Honeycomb Gets Sweeter with Android 3.2

ASUS is upping the ante with its Eee Pad Transformer's upgrades. When it was first released, it was powered with Android 3.0 Honeycomb OS. Sometime in late May and early June, the Transformer got an update to Android 3.1. Now, it leaps ahead of the other Android tablets by bringing the updated Android 3.2 OS to all its Eee Pad tablet devices. Honestly, the upgrade to Android 3.2 is not game-changing. It brings about minimal changes, bug fixes, improvements in performance and app zooming. For this review, we will look at app zooming, which is a key highlight of Android 3.2.

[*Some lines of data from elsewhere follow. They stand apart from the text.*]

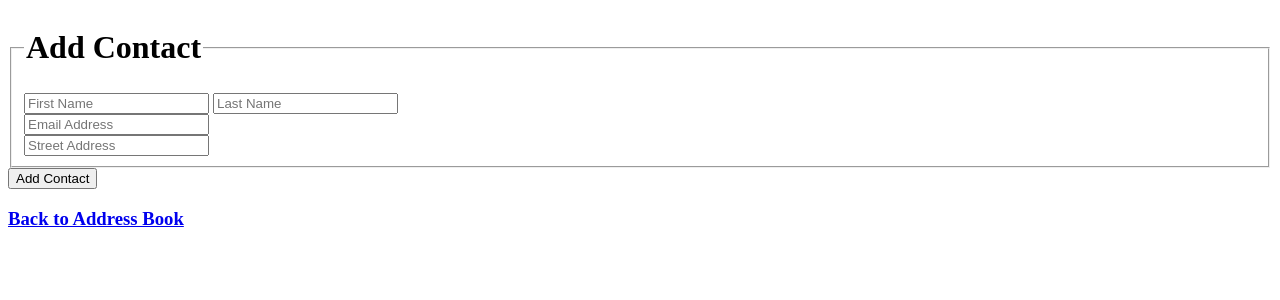
After one commit to jpstrommen95/djangoAddress, a Django app: page /address/add/ in a window 1280 px wide. The commit adds this page. Shown: the top 300 px of the page. Run offline with Django 4.2, Linux system fonts and the light colour scheme.

Commit message:
add contact basic info

```diff
--- /dev/null
+++ b/mysite/address/templates/address/add.html
@@ -0,0 +1,20 @@
+<form action="{% url 'address:do_add' %}" method="post">
+    {% csrf_token %}
+    <fieldset>
+        <legend><h1>Add Contact</h1></legend>
+        {% if error_message %}<p><strong>{{ error_message }}</strong></p>{% endif %}
+        <div>
+            <input type="text" placeholder="First Name" name="fName">
+            <input type="text" placeholder="Last Name" name="lName">
+        </div>
+        <div>
+            <input type="email" placeholder="Email Address" name="email">
+        </div>
+        <div>
+            <input type="text" placeholder="Street Address" name="street">
+        </div>
+    </fieldset>
+    <input type="submit" value="Add Contact">
+</form>
+
+<h3><a href="{% url 'address:home' %}">Back to Address Book</a></h3>
--- a/mysite/address/templates/address/home.html
+++ b/mysite/address/templates/address/home.html
@@ -7,5 +7,8 @@
     {% endfor %}
     </ul>
 {% else %}
-    <p>No polls are available.</p>
+    <p>No contacts are available.</p>
 {% endif %}
+
+<!--todo css this into a button-->
+<a href="{% url 'address:add' %}">Add New Contact</a>
--- a/mysite/address/urls.py
+++ b/mysite/address/urls.py
@@ -8,6 +8,9 @@ app_name = 'address'  # give it a namespace here
 urlpatterns = [
     path('', views.index, name='login'),
     path('home/', views.home, name='home'),
+    path('add/', views.add, name='add'),
     path('<int:contact_id>/', views.detail, name='detail'),
-    path('<int:contact_id>/edit/', views.edit, name='edit'),
+
+    path('<int:contact_id>/edit/', views.do_edit, name='do_edit'),
+    path('do_add/', views.do_add, name='do_add'),
 ]
--- a/mysite/address/views.py
+++ b/mysite/address/views.py
@@ -18,12 +18,32 @@ def home(request):
     return render(request, 'address/home.html', context)
 
 
+def add(request):
+    return render(request, 'address/add.html')
+
+
 def detail(request, contact_id):
     contact = get_object_or_404(Contact, pk=contact_id)
     return render(request, 'address/detail.html', {'contact': contact})
 
 
-def edit(request, contact_id):
+# *** actions ***
+def do_add(request):
+    try:
+        Contact.objects.create(first_name=request.POST['fName'],
+                               last_name=request.POST['lName'],
+                               email_address=request.POST['email'],
+                               street_address=request.POST['street'], )
+    except (KeyError, Contact.DoesNotExist):
+        # Redisplay the question voting form.
+        return render(request, 'address/add.html', {
+            'error_message': "Field does not exist, report this bug to an admin.",
+        })
+
+    return HttpResponseRedirect(reverse('address:home'))
+
+
+def do_edit(request, contact_id):
     # get contact
     old_contact = get_object_or_404(Contact, pk=contact_id)
     # edit contact
```
Also changed, not shown: mysite/address/templates/address/detail.html (+3 -5 lines).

While some Android apps that are created specifically for mobile phones do work and look fine on tablets, there are some apps that will look odd and in the worst case scenario, become totally unusable after being stretched to fill the screen. Android 3.2 attempts to address this flaw with its compatibility zoom. 

While making apps more usable on the bigger screens of tablets, the app zoom feature does not address the crux of problem, which is the lack of tablet-optimized apps. Google Android needs to spend more effort and time wooing developers to help it catch up with market leader, Apple in this critical aspect. Nevertheless, the app zoom is a welcome feature that will make the user experience on Android tablets better.

The interface of the Transformer remains largely unchanged, with the addition of ASUS' customized widgets and apps. The Honeycomb user interface by default is already a huge improvement over the Android 2.2 tablets we saw last year, and ASUS' tweaks just made it easier to use.

 

 As part of ASUS' Waveshare user interface, the Transformer comes pre-installed with several apps such as MyLibrary, MyNet and MyCloud to enhance its usability. 

 

Seen only in the Transformer is ASUS' redesigned virtual QWERTY keyboard, which we felt made typing on the tablet a lot faster. If you want the stock Honeycomb keyboard, you have the option to switch back via Settings > Language & Input > Keyboard settings > Current input method >  English (UK) Keyboard (Android keyboard).

Another useful feature that ASUS equips the Transformer is the ability to do screenshots. A sore point with current Android devices is the inability to take screenshots, unlike their iOS counterparts. The screenshot function can be disabled or enabled via Settings > Screen > Screenshot.